### Activity
Line by line, copy the material that follows without leaving anything out.

=== Begin Enclosure ===

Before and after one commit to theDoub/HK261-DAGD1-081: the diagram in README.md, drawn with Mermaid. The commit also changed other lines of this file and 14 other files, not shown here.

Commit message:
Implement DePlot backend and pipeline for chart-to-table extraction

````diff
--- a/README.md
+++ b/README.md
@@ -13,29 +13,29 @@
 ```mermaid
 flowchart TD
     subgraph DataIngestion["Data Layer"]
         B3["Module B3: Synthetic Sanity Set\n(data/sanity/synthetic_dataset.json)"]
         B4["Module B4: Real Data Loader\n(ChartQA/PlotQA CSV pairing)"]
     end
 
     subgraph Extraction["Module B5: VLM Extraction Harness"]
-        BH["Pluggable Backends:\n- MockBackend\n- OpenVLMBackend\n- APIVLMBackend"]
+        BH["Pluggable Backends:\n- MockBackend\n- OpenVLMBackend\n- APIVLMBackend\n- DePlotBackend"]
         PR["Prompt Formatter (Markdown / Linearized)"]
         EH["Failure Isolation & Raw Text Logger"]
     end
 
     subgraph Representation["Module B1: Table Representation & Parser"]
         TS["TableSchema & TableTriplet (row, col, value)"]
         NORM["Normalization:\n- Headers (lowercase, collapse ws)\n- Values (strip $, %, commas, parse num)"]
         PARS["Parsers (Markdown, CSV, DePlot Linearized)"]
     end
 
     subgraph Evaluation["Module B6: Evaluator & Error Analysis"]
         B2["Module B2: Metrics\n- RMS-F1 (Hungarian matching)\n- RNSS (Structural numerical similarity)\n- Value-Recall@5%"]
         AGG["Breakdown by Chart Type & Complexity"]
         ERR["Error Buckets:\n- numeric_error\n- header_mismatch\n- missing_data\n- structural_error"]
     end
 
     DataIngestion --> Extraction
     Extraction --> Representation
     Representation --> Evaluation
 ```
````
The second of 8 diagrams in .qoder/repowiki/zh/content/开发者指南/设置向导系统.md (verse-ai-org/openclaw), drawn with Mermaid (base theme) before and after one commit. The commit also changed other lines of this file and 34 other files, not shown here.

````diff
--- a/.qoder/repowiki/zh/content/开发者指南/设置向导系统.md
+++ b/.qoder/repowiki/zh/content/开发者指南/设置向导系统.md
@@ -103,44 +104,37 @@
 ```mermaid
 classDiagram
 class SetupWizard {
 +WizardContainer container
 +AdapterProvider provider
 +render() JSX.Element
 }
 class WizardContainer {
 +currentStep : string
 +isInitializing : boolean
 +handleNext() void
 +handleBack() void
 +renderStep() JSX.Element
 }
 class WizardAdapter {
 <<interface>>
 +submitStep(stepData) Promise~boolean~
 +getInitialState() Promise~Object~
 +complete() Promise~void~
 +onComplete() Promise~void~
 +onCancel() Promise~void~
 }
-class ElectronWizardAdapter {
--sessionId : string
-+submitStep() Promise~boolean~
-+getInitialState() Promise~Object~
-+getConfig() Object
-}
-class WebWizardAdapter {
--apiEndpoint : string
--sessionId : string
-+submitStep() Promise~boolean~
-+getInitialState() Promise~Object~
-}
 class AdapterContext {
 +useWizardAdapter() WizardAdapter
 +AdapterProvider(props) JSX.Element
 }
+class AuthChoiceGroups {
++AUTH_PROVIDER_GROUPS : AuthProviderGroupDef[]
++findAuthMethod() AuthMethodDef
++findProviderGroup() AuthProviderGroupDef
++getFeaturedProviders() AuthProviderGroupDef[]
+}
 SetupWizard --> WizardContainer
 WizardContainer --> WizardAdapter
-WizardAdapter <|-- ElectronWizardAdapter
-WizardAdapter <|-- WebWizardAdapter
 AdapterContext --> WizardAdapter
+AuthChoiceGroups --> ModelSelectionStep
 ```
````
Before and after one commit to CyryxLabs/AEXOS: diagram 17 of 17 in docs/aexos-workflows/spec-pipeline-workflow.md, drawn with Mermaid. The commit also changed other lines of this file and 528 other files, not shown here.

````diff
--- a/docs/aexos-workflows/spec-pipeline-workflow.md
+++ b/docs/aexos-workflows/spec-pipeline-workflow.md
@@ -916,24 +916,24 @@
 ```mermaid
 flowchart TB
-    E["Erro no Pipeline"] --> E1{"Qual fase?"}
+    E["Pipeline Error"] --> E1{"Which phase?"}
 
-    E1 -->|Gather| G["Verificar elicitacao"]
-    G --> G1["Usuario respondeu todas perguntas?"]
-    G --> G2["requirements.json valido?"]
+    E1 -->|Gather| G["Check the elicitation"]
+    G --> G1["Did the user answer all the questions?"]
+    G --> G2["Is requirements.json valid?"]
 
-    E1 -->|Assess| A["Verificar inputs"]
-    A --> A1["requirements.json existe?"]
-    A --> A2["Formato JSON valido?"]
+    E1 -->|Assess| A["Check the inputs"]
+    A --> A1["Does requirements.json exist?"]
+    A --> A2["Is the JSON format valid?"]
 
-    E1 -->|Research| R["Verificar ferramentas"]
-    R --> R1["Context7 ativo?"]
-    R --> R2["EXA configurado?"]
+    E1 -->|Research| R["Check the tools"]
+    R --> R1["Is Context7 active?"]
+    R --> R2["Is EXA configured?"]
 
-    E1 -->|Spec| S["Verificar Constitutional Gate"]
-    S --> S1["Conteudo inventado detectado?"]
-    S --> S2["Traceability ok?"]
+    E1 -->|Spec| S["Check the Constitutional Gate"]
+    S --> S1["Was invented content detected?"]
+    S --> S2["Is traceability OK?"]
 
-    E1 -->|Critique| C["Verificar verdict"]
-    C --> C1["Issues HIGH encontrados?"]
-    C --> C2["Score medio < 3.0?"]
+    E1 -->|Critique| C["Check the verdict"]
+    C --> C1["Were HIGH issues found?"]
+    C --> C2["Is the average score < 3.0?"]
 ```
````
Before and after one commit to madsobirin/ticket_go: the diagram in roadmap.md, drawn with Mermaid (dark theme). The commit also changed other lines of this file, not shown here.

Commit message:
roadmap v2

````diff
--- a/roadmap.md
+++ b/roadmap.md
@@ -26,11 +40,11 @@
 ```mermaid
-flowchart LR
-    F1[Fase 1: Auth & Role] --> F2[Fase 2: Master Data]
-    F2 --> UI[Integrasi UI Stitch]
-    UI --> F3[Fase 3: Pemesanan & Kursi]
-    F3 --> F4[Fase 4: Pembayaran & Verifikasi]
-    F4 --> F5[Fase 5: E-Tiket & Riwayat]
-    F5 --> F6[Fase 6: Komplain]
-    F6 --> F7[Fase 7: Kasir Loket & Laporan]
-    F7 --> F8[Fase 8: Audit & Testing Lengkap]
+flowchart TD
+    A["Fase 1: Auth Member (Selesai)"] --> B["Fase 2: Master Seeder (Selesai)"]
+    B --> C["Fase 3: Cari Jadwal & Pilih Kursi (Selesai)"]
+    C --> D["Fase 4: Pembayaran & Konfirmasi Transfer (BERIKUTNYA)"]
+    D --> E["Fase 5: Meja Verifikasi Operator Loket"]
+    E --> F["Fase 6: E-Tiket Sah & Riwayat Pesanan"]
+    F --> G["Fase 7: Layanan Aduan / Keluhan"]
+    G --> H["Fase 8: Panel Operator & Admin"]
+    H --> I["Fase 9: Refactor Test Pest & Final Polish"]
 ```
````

=== End Enclosure ===

### Final answer
Before and after one commit to theDoub/HK261-DAGD1-081: the diagram in README.md, drawn with Mermaid. The commit also changed other lines of this file and 14 other files, not shown here.

Commit message:
Implement DePlot backend and pipeline for chart-to-table extraction

````diff
--- a/README.md
+++ b/README.md
@@ -13,29 +13,29 @@
 ```mermaid
 flowchart TD
     subgraph DataIngestion["Data Layer"]
         B3["Module B3: Synthetic Sanity Set\n(data/sanity/synthetic_dataset.json)"]
         B4["Module B4: Real Data Loader\n(ChartQA/PlotQA CSV pairing)"]
     end
 
     subgraph Extraction["Module B5: VLM Extraction Harness"]
-        BH["Pluggable Backends:\n- MockBackend\n- OpenVLMBackend\n- APIVLMBackend"]
+        BH["Pluggable Backends:\n- MockBackend\n- OpenVLMBackend\n- APIVLMBackend\n- DePlotBackend"]
         PR["Prompt Formatter (Markdown / Linearized)"]
         EH["Failure Isolation & Raw Text Logger"]
     end
 
     subgraph Representation["Module B1: Table Representation & Parser"]
         TS["TableSchema & TableTriplet (row, col, value)"]
         NORM["Normalization:\n- Headers (lowercase, collapse ws)\n- Values (strip $, %, commas, parse num)"]
         PARS["Parsers (Markdown, CSV, DePlot Linearized)"]
     end
 
     subgraph Evaluation["Module B6: Evaluator & Error Analysis"]
         B2["Module B2: Metrics\n- RMS-F1 (Hungarian matching)\n- RNSS (Structural numerical similarity)\n- Value-Recall@5%"]
         AGG["Breakdown by Chart Type & Complexity"]
         ERR["Error Buckets:\n- numeric_error\n- header_mismatch\n- missing_data\n- structural_error"]
     end
 
     DataIngestion --> Extraction
     Extraction --> Representation
     Representation --> Evaluation
 ```
````
The second of 8 diagrams in .qoder/repowiki/zh/content/开发者指南/设置向导系统.md (verse-ai-org/openclaw), drawn with Mermaid (base theme) before and after one commit. The commit also changed other lines of this file and 34 other files, not shown here.

````diff
--- a/.qoder/repowiki/zh/content/开发者指南/设置向导系统.md
+++ b/.qoder/repowiki/zh/content/开发者指南/设置向导系统.md
@@ -103,44 +104,37 @@
 ```mermaid
 classDiagram
 class SetupWizard {
 +WizardContainer container
 +AdapterProvider provider
 +render() JSX.Element
 }
 class WizardContainer {
 +currentStep : string
 +isInitializing : boolean
 +handleNext() void
 +handleBack() void
 +renderStep() JSX.Element
 }
 class WizardAdapter {
 <<interface>>
 +submitStep(stepData) Promise~boolean~
 +getInitialState() Promise~Object~
 +complete() Promise~void~
 +onComplete() Promise~void~
 +onCancel() Promise~void~
 }
-class ElectronWizardAdapter {
--sessionId : string
-+submitStep() Promise~boolean~
-+getInitialState() Promise~Object~
-+getConfig() Object
-}
-class WebWizardAdapter {
--apiEndpoint : string
--sessionId : string
-+submitStep() Promise~boolean~
-+getInitialState() Promise~Object~
-}
 class AdapterContext {
 +useWizardAdapter() WizardAdapter
 +AdapterProvider(props) JSX.Element
 }
+class AuthChoiceGroups {
++AUTH_PROVIDER_GROUPS : AuthProviderGroupDef[]
++findAuthMethod() AuthMethodDef
++findProviderGroup() AuthProviderGroupDef
++getFeaturedProviders() AuthProviderGroupDef[]
+}
 SetupWizard --> WizardContainer
 WizardContainer --> WizardAdapter
-WizardAdapter <|-- ElectronWizardAdapter
-WizardAdapter <|-- WebWizardAdapter
 AdapterContext --> WizardAdapter
+AuthChoiceGroups --> ModelSelectionStep
 ```
````
Before and after one commit to CyryxLabs/AEXOS: diagram 17 of 17 in docs/aexos-workflows/spec-pipeline-workflow.md, drawn with Mermaid. The commit also changed other lines of this file and 528 other files, not shown here.

````diff
--- a/docs/aexos-workflows/spec-pipeline-workflow.md
+++ b/docs/aexos-workflows/spec-pipeline-workflow.md
@@ -916,24 +916,24 @@
 ```mermaid
 flowchart TB
-    E["Erro no Pipeline"] --> E1{"Qual fase?"}
+    E["Pipeline Error"] --> E1{"Which phase?"}
 
-    E1 -->|Gather| G["Verificar elicitacao"]
-    G --> G1["Usuario respondeu todas perguntas?"]
-    G --> G2["requirements.json valido?"]
+    E1 -->|Gather| G["Check the elicitation"]
+    G --> G1["Did the user answer all the questions?"]
+    G --> G2["Is requirements.json valid?"]
 
-    E1 -->|Assess| A["Verificar inputs"]
-    A --> A1["requirements.json existe?"]
-    A --> A2["Formato JSON valido?"]
+    E1 -->|Assess| A["Check the inputs"]
+    A --> A1["Does requirements.json exist?"]
+    A --> A2["Is the JSON format valid?"]
 
-    E1 -->|Research| R["Verificar ferramentas"]
-    R --> R1["Context7 ativo?"]
-    R --> R2["EXA configurado?"]
+    E1 -->|Research| R["Check the tools"]
+    R --> R1["Is Context7 active?"]
+    R --> R2["Is EXA configured?"]
 
-    E1 -->|Spec| S["Verificar Constitutional Gate"]
-    S --> S1["Conteudo inventado detectado?"]
-    S --> S2["Traceability ok?"]
+    E1 -->|Spec| S["Check the Constitutional Gate"]
+    S --> S1["Was invented content detected?"]
+    S --> S2["Is traceability OK?"]
 
-    E1 -->|Critique| C["Verificar verdict"]
-    C --> C1["Issues HIGH encontrados?"]
-    C --> C2["Score medio < 3.0?"]
+    E1 -->|Critique| C["Check the verdict"]
+    C --> C1["Were HIGH issues found?"]
+    C --> C2["Is the average score < 3.0?"]
 ```
````
Before and after one commit to madsobirin/ticket_go: the diagram in roadmap.md, drawn with Mermaid (dark theme). The commit also changed other lines of this file, not shown here.

Commit message:
roadmap v2

````diff
--- a/roadmap.md
+++ b/roadmap.md
@@ -26,11 +40,11 @@
 ```mermaid
-flowchart LR
-    F1[Fase 1: Auth & Role] --> F2[Fase 2: Master Data]
-    F2 --> UI[Integrasi UI Stitch]
-    UI --> F3[Fase 3: Pemesanan & Kursi]
-    F3 --> F4[Fase 4: Pembayaran & Verifikasi]
-    F4 --> F5[Fase 5: E-Tiket & Riwayat]
-    F5 --> F6[Fase 6: Komplain]
-    F6 --> F7[Fase 7: Kasir Loket & Laporan]
-    F7 --> F8[Fase 8: Audit & Testing Lengkap]
+flowchart TD
+    A["Fase 1: Auth Member (Selesai)"] --> B["Fase 2: Master Seeder (Selesai)"]
+    B --> C["Fase 3: Cari Jadwal & Pilih Kursi (Selesai)"]
+    C --> D["Fase 4: Pembayaran & Konfirmasi Transfer (BERIKUTNYA)"]
+    D --> E["Fase 5: Meja Verifikasi Operator Loket"]
+    E --> F["Fase 6: E-Tiket Sah & Riwayat Pesanan"]
+    F --> G["Fase 7: Layanan Aduan / Keluhan"]
+    G --> H["Fase 8: Panel Operator & Admin"]
+    H --> I["Fase 9: Refactor Test Pest & Final Polish"]
 ```
````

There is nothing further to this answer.